By Andrea MacDonald
A 9.6 square kilometre island in the Bay of Fundy may seem light-years away from the trade issues gripping the rest of the world. As a port of entry into the United States, however, Eastport, Me. feels the trickle-down effects of the larger shakeups.
“We know as we cross the St. Stephen-Calais border when Washington and Ottawa are fighting, because the border gets tight,” says Eastport city manager George (Bud) Finch, who’s in Halifax for the Atlantica 2007 conference.
Finch sees it as a matter of survival in a Darwinian new world order, where companies and individuals have to recognize emerging trade blocs even if they don’t participate. Finch crosses the border into Canada three or four times per week. This week’s Atlantica conference made him see how some people from smaller communities on the Maine-Canadian border see things differently than people living in big cities.

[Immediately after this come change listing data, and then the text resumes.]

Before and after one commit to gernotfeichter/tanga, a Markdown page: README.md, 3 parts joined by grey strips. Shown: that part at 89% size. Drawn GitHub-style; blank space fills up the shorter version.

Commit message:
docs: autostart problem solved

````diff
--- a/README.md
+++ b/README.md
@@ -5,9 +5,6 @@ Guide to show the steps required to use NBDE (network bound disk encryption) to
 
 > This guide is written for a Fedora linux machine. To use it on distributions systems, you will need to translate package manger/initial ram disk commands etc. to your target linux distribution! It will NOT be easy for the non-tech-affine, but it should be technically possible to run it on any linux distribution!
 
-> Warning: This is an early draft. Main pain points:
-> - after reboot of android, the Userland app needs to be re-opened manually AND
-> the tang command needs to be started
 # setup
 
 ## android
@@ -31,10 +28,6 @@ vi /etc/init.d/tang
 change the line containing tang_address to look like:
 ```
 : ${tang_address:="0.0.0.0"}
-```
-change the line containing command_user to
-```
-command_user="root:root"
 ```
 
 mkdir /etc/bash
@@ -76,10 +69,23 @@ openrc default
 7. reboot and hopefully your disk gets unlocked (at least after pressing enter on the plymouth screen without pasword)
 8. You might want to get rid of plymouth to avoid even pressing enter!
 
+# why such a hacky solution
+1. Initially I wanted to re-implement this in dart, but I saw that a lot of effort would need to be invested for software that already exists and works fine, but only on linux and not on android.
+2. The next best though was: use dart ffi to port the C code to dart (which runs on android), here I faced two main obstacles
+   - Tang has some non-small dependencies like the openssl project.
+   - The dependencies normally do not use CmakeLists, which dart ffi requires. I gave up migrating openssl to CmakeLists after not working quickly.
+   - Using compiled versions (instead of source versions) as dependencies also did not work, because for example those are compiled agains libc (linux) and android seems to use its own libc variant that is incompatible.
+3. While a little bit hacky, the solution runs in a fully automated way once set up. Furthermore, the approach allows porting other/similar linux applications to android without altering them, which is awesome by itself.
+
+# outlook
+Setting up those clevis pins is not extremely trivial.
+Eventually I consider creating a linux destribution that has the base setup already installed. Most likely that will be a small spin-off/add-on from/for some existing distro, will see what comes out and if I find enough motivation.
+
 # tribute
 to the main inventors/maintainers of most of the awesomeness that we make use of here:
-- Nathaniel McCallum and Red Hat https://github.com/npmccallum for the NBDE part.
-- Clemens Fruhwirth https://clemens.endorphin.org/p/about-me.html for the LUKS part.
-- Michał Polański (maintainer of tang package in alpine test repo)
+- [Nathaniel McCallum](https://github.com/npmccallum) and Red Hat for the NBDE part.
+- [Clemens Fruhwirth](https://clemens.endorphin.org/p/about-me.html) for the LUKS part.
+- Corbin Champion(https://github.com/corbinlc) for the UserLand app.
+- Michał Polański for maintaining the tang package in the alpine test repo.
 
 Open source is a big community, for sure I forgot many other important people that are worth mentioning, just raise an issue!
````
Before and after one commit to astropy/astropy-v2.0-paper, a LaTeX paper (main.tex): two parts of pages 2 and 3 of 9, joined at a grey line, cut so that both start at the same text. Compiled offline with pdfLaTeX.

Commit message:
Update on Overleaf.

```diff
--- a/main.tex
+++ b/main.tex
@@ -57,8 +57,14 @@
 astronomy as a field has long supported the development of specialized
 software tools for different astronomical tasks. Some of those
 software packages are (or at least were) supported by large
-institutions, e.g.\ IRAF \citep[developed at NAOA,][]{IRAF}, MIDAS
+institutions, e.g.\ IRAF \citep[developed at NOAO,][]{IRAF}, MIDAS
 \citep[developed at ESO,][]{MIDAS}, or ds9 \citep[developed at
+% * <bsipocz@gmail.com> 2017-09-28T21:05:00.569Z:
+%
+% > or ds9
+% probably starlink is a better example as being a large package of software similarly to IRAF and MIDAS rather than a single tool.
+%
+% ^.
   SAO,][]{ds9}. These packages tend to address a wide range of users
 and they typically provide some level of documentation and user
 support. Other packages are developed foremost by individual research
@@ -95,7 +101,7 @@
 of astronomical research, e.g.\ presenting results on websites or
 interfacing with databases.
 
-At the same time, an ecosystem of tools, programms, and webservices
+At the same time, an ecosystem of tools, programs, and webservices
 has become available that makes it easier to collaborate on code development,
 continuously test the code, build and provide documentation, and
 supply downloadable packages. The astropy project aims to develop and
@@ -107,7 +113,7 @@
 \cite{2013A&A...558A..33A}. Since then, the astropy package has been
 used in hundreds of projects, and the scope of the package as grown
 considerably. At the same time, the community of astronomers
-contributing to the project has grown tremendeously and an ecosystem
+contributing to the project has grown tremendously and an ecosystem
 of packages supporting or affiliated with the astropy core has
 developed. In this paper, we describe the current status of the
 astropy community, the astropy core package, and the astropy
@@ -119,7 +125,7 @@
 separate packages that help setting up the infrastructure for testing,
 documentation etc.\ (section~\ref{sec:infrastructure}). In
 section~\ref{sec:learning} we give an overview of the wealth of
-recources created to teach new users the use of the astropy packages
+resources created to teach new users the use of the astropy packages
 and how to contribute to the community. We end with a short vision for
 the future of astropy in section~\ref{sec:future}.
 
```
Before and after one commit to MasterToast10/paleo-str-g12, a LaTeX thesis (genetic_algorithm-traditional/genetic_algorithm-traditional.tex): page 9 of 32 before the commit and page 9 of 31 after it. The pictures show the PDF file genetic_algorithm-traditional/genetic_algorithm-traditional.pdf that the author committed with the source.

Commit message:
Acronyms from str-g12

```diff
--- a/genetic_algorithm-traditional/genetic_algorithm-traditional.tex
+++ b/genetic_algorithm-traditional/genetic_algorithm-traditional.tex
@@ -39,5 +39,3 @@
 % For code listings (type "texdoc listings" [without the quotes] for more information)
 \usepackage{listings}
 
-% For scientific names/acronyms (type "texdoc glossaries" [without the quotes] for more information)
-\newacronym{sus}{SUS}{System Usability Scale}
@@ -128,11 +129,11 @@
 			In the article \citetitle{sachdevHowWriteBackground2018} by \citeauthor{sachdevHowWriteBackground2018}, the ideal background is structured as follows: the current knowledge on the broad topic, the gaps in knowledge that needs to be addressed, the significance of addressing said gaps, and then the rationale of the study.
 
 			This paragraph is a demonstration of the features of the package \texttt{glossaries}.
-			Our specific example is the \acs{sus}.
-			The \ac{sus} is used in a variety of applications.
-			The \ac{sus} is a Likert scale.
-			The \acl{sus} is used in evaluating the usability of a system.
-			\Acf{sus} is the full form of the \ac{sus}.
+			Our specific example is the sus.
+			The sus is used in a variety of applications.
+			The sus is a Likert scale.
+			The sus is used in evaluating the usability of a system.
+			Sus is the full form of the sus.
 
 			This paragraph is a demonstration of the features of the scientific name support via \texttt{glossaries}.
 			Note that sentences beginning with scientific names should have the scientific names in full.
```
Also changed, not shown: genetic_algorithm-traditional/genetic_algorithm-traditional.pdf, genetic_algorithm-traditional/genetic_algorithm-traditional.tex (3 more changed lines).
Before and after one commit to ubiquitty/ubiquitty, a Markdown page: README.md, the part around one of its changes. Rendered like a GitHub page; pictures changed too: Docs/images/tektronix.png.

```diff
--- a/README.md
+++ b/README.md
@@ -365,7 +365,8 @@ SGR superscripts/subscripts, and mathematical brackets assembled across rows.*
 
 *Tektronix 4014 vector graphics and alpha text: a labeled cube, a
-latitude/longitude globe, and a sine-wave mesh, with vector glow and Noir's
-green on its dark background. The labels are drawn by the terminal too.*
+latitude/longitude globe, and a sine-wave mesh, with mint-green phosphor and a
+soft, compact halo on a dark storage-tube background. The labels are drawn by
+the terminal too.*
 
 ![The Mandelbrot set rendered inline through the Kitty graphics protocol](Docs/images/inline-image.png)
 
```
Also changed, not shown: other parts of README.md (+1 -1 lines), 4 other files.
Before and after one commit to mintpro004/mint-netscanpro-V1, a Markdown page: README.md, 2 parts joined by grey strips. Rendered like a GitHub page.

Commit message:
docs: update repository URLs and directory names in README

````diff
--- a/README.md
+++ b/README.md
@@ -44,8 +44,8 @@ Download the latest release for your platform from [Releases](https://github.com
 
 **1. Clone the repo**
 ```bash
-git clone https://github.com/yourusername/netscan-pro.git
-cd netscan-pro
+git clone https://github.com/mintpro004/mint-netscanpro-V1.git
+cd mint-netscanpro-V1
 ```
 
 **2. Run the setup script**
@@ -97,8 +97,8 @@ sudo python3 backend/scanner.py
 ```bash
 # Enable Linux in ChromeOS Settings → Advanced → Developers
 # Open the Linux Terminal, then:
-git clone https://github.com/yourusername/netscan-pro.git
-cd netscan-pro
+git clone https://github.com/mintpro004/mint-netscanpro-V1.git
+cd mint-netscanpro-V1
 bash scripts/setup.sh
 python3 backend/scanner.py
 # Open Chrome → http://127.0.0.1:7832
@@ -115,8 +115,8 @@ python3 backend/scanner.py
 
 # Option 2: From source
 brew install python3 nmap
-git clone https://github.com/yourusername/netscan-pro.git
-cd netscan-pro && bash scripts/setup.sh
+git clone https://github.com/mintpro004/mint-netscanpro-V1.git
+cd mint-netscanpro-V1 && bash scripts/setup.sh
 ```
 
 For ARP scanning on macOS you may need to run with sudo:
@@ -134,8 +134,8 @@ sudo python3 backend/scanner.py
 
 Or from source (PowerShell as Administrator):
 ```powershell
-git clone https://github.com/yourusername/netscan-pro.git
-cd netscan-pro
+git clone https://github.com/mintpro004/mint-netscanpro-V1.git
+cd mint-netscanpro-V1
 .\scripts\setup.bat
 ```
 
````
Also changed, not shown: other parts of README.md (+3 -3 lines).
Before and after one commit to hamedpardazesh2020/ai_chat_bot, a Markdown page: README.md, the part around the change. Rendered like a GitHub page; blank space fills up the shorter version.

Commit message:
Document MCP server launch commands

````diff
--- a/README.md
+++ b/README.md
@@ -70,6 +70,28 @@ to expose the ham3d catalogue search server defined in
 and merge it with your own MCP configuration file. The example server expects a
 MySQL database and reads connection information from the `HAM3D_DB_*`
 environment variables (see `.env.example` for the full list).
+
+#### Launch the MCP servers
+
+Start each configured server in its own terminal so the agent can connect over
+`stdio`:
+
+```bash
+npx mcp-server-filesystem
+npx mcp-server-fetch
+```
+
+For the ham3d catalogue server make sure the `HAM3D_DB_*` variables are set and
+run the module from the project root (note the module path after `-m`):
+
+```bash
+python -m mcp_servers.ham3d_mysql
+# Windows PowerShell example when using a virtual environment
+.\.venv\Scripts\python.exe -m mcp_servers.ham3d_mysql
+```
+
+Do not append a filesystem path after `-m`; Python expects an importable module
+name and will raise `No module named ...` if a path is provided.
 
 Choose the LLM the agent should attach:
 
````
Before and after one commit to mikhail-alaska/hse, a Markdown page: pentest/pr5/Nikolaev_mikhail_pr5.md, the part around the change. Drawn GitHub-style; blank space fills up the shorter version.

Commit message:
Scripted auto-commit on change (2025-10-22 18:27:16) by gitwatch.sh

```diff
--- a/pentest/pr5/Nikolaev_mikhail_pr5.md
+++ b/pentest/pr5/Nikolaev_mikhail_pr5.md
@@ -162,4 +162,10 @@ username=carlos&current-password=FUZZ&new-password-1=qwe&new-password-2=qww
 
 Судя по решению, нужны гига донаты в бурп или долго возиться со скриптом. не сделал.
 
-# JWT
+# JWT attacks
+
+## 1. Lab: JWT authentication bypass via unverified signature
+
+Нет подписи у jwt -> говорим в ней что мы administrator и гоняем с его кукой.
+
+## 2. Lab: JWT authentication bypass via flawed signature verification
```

“In the global changing of the world – and I can say this because of where I live on the Bay of Fundy – do we really believe that Washington cares any more about northeastern New England than Ottawa does about the Atlantic provinces?”
Finch and more than 200 others listened to a sometimes tense debate on the Atlantica concept, an economic zone made up of the Atlantic Provinces, northeastern United States and eastern Quebec.
Scott Sinclair of the Canadian Centre for Policy Alternatives worried post-9/11 security would hamper Canadian ports relying on U.S. trade and that any benefits would be heavily concentrated in port regions.
The debate remained polite until the end, when Sinclair clashed with Charles Cirtwill, acting president of the Atlantic Institute of Market Studies, over whether Atlantica has had enough public input.
Stephen Blank, director of the North American Center for Transborder Studies at Arizona University, agreed with Sinclair that more public discussion is needed.
Cirtwill told moderator Hana Gartner he felt that the parties agreed on four points: that the environment is a critical part of Atlantica, that trade and transportation will be about more than just trucks, that growing trade is not necessarily a bad thing and that public input is critical. Sinclair disagreed.
At lunchtime, Premier Rodney MacDonald gave a keynote speech touting the Atlantic Gateway concept.
Calling Nova Scotia “the common-sense entry point for goods bound for North America”, he pointed out that cargo ships sailing from India and Asia through the Suez Canal are closer to Halifax than to any other North American port.
Nova Scotians need to do a better job of marketing that concept, however, he told reporters afterward.